Manchin announced in September that he would not run for governor again, ending speculation on whether the moderate Democrat would challenge Jim Justice, a Trump-backed incumbent who ran as a Democrat but changed parties less than a year after taking office.
Manchin and Trump appeared to have a warmer relationship than the president has with most Democratic lawmakers. Trump invited him to the White House in August when the president presented former basketball player Bob Cousy with the Medal of Freedom. A month later, Manchin was again at the White House when Trump presented the Medal of Freedom to another former basketball great, West Virginia native Jerry West.
Republicans have gained the upper hand in West Virginia in recent decades. But the moderate Manchin won a second full term to the Senate in the 2018 elections in a tight race against a Trump-backed challenger.
U.S. Sen. Shelley Moore Capito, a West Virginia Republican who voted against impeachment, told Fox News on Thursday that people in the state are “rather mystified” by Manchin’s vote.
“I just feel that probably Sen. Schumer just pulled the noose a little tight and said, ‘Come on, everybody, we’re going to jump off this cliff together,’ and back here, West Virginians, they’re very surprised,” she said.
Two years after the Redevelopment Authority of Washington County started the environmental remediation of a brownfield site in Washington, they’re still finding traces of contaminated material.

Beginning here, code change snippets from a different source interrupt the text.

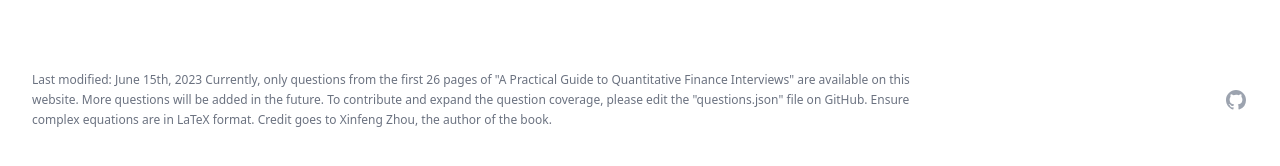
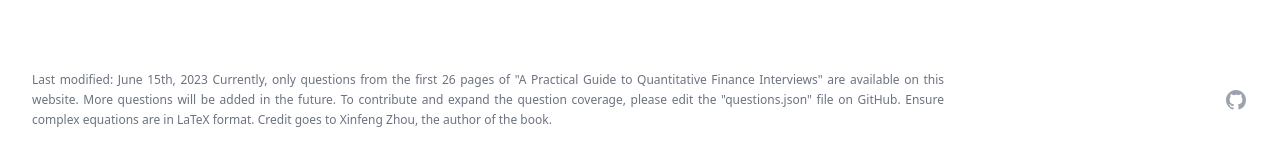
Before and after one commit to milas-melt/quant_interview_website, a React (Create React App) app: page / in a window 1280 px wide. Shown: the part 762-928 px from the top of the page. Built offline with nearby package versions, Linux system fonts and the light colour scheme.

Commit message:
design update

```diff
--- a/src/Footer.jsx
+++ b/src/Footer.jsx
@@ -46,8 +46,8 @@ export default function Footer() {
                         </a>
                     ))}
                 </div>
-                <div className="mt-8 md:order-1 md:mt-0 w-3/4">
-                    <p className="text-xs leading-5 text-gray-500 text-left">
+                <div className="mt-8 md:order-1 md:mt-0 md:w-3/4 lg:w-3/4">
+                    <p className="text-xs leading-5 text-gray-500 text-justify">
                         Last modified: June 15th, 2023 Currently, only questions
                         from the first 26 pages of "A Practical Guide to
                         Quantitative Finance Interviews" are available on this
```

The redevelopment authority still plans to build a house where the former Salsberry Bump Shop, 443-445 Donnan Ave., sits. Before they can build, they have to have clearance from the state Department of Environmental Protection, according to Rob Phillips, assistant community development director for the redevelopment authority.
“That would give us permission to start building there – that the site is clean enough for residential use,” he said.

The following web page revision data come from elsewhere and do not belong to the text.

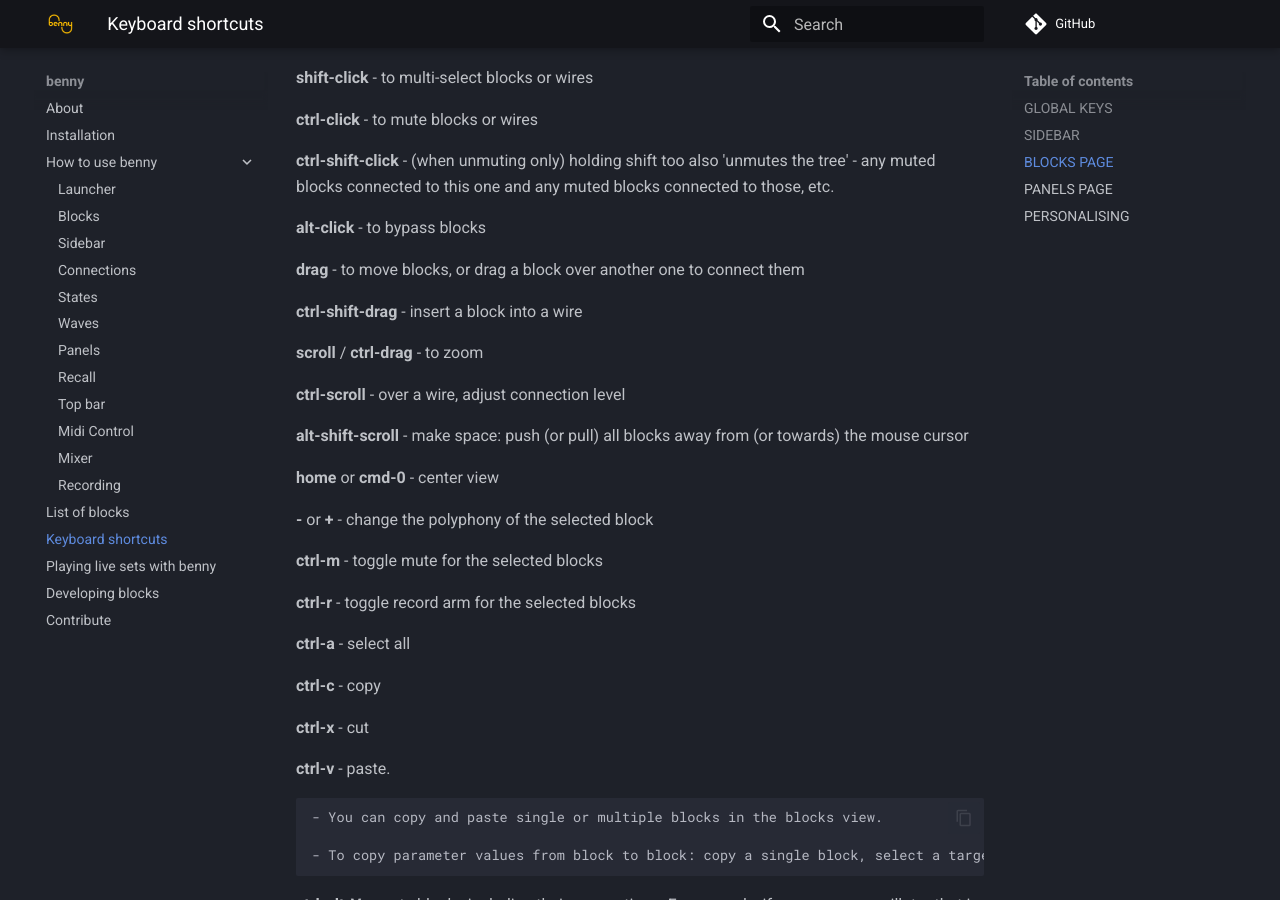
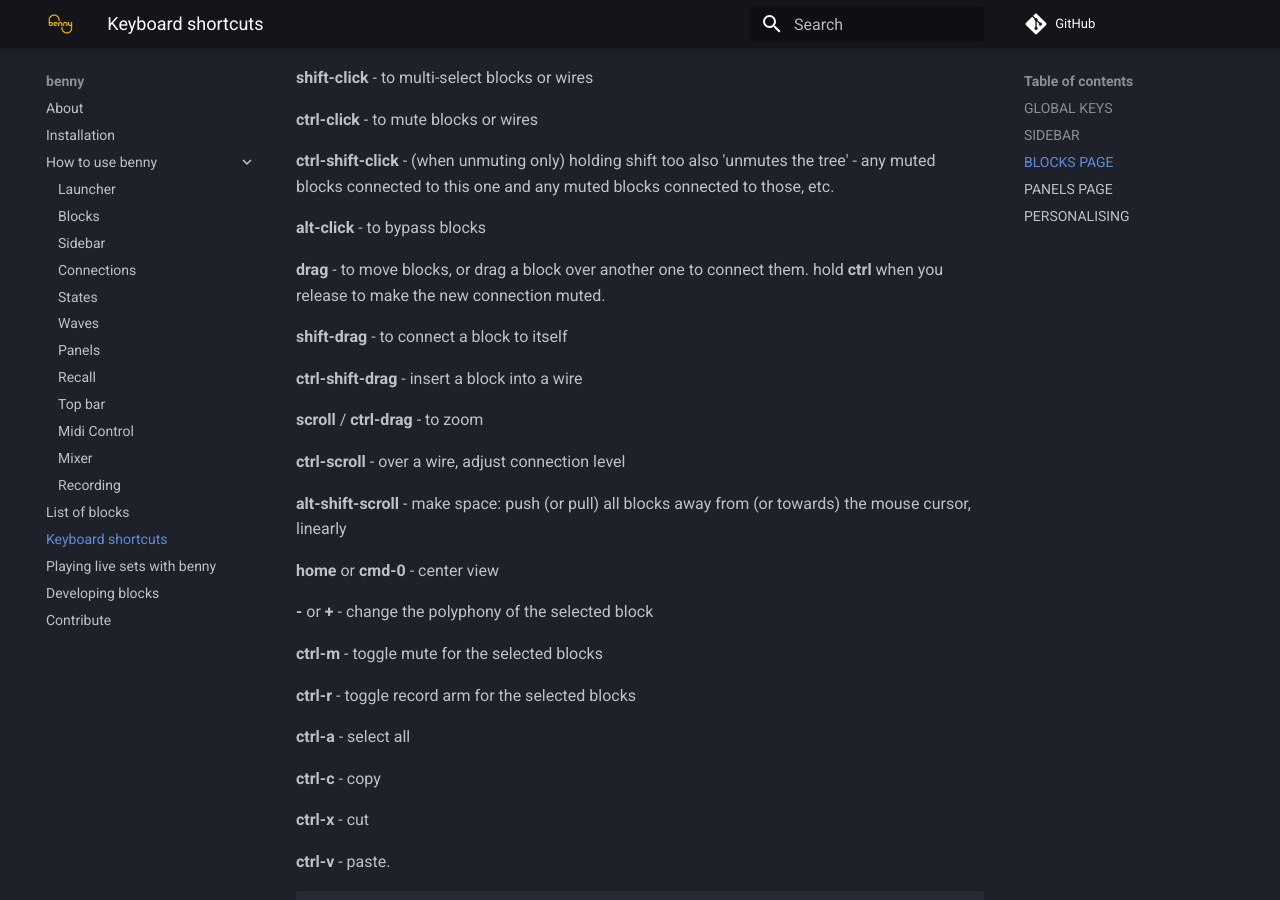
Before and after one commit to playbenny/benny_manual, an MkDocs documentation site: the page built from docs/keyboard_shortcuts.md, in a window 1280 px wide and 900 px high, scrolled down 1349 px. Built offline with MkDocs 1.6.1 and Material for MkDocs 9.7.7, drawn with Linux system fonts in a browser that asks for light colours; comment, search, counter and statistics services are not loaded; some of the changed text lies outside the part shown.

Commit message:
Update keyboard_shortcuts.md

```diff
--- a/docs/keyboard_shortcuts.md
+++ b/docs/keyboard_shortcuts.md
@@ -66,7 +66,10 @@
 
 **alt-click** - to bypass blocks
 
-**drag** - to move blocks, or drag a block over another one to connect them
+**drag** - to move blocks, or drag a block over another one to connect them.
+        hold **ctrl** when you release to make the new connection muted.
+
+**shift-drag** - to connect a block to itself
 
 **ctrl-shift-drag** - insert a block into a wire
 
@@ -74,7 +77,7 @@
 
 **ctrl-scroll** - over a wire, adjust connection level
 
-**alt-shift-scroll** - make space: push (or pull) all blocks away from (or towards) the mouse cursor
+**alt-shift-scroll** - make space: push (or pull) all blocks away from (or towards) the mouse cursor, linearly
 
 
 **home** or **cmd-0** - center view
@@ -137,7 +140,7 @@
 
 **any other keys** - start typing the name of your chosen block to bring up the new block menu.
 
-
+**shift** - when selecting a block in the block menu automatically makes a connection between the block that was selected before opening the new block menu and the newly added one.
 
 
 
```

The auto shop burned to the ground after three juveniles set it on fire in 2009.
“We did a lot of work there after the fire,” said Councilman Joe Manning.
Manning said before it was a body shop, it was a car dealership, situated in the middle of a residential neighborhood.
“I remember that from when I was a kid,” he said. “It was the weirdest thing because the street was house, house, house, car dealership, then more houses.”
After the fire, the razed property sat for years, until the Salsberry family donated it to the Washington Citywide Development Corp. in 2016 in lieu of paying back taxes. The CDC engaged the redevelopment authority to conduct the remediation.
In January 2019, a hard rain resulted in the county’s hazardous materials team responding to the site for a petroleum-related sheen on C Avenue, an alleyway that’s down-grade from the site between Donnan and Duncan avenues. The team discovered an underground storage tank in a back corner of the property that hadn’t been tested.
“We didn’t anticipate having anything there,” Phillips said.
They excavated and removed the tank, but the DEP still wanted them to drill “monitoring wells” in the alley to “see if there was any trace of contaminants,” he said.
“Those wells showed a trace,” he said.
The DEP suggested the redevelopment authority approach property owners down-grade of the property to conduct testing for contaminants in their yards, but none of them were willing to participate.
Following a Monday conversation between Phillips and City Council members, the redevelopment authority plans to go beyond those houses into Duncan Avenue and drill monitoring wells there to check for contaminants and to “find where the limit of this thing is,” Phillips said.
“We’re confident that there is no concern at this point,” he said. “The parcel itself is clean.”
Phillips said the authority has invested about $150,000 into testing, consulting and remediation of the site to date, more than anticipated. They’re not giving up though, he said, adding that he believes they’re close to finally being able to rebuild the lot.
“We don’t want to just leave it vacant,” he said. “We’re committed to building a house there.”
The weekly 100 Objects feature highlighting artifacts that are part of the Washington County Historical Society’s collection does not appear in today’s Observer-Reporter.